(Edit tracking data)
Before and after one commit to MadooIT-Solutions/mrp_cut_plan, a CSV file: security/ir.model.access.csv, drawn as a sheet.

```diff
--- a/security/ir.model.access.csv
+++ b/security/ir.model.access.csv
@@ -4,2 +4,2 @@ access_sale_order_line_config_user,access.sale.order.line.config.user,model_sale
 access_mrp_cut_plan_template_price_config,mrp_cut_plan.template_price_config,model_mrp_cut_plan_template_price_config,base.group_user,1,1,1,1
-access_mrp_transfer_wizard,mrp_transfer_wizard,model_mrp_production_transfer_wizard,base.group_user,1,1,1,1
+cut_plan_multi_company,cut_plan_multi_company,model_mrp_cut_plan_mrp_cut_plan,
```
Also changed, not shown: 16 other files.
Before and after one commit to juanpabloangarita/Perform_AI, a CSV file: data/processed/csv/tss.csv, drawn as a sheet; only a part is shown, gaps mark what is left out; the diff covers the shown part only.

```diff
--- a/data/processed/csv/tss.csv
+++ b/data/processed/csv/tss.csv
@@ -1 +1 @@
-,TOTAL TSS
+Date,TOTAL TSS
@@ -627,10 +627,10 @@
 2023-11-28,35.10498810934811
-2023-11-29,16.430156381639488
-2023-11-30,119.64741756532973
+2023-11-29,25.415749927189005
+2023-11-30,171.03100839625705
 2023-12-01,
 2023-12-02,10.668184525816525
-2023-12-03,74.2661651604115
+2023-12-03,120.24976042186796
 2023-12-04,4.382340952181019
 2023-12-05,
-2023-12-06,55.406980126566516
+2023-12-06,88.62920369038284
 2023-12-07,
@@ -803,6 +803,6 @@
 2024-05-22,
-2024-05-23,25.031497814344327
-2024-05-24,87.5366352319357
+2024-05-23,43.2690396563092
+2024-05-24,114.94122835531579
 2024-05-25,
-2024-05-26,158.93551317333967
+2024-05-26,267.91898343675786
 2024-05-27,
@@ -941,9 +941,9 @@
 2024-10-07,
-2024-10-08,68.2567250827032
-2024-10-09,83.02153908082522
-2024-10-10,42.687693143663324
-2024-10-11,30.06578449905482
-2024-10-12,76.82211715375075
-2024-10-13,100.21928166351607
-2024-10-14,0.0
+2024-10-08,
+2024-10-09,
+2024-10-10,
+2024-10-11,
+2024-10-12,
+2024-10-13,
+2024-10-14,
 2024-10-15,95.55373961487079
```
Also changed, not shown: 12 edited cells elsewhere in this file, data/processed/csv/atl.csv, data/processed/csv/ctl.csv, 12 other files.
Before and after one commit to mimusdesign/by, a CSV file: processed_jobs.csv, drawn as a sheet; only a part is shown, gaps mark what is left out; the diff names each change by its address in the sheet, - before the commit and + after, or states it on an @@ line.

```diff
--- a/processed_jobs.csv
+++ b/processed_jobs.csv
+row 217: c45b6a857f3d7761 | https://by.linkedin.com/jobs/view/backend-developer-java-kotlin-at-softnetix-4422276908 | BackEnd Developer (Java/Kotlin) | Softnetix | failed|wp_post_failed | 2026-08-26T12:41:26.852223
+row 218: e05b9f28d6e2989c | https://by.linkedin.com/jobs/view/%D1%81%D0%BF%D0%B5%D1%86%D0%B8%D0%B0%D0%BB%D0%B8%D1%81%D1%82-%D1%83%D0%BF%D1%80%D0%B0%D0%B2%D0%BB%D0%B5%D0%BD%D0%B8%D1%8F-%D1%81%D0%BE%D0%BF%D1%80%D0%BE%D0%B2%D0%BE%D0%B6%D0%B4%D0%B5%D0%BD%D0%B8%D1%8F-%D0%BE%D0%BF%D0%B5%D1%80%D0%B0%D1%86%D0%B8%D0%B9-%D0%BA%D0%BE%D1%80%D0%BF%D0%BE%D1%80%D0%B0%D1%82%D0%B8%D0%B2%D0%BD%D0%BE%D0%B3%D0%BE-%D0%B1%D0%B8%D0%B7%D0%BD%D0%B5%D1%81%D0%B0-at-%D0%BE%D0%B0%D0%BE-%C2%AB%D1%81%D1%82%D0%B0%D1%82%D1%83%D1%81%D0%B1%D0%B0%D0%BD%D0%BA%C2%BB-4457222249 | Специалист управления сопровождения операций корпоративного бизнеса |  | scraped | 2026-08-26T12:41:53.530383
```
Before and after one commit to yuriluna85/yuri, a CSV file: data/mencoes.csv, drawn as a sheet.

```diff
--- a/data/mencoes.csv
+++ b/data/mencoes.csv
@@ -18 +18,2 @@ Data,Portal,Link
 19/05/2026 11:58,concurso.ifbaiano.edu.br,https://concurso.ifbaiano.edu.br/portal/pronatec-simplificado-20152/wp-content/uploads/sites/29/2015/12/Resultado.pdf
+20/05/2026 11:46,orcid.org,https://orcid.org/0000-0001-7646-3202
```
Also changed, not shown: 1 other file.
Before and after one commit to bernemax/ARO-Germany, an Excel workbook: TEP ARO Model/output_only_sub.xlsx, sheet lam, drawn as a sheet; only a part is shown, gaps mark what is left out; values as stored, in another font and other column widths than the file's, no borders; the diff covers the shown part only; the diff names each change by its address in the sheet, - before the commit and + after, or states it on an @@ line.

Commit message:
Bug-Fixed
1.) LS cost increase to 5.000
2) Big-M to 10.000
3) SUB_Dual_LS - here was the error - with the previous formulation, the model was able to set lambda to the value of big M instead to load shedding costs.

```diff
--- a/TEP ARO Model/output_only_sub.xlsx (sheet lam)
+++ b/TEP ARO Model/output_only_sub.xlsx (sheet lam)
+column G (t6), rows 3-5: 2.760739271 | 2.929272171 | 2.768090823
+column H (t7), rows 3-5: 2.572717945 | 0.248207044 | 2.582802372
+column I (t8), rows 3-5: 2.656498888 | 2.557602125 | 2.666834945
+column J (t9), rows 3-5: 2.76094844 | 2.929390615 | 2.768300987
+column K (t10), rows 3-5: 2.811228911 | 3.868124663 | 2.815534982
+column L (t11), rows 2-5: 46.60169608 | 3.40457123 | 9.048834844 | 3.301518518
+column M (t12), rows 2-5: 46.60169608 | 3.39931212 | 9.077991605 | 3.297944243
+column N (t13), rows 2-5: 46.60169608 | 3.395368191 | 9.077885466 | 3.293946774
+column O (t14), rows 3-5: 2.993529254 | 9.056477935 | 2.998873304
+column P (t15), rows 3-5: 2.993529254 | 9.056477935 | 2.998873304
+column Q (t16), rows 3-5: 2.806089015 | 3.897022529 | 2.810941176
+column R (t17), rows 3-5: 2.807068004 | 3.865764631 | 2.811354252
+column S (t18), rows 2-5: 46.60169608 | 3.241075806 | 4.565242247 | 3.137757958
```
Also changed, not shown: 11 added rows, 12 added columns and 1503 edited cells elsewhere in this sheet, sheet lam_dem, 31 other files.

:: Instructions to follow ::
Work out how many lines of the data hold the string "changed". Reply with that number alone.

:: Task result ::
4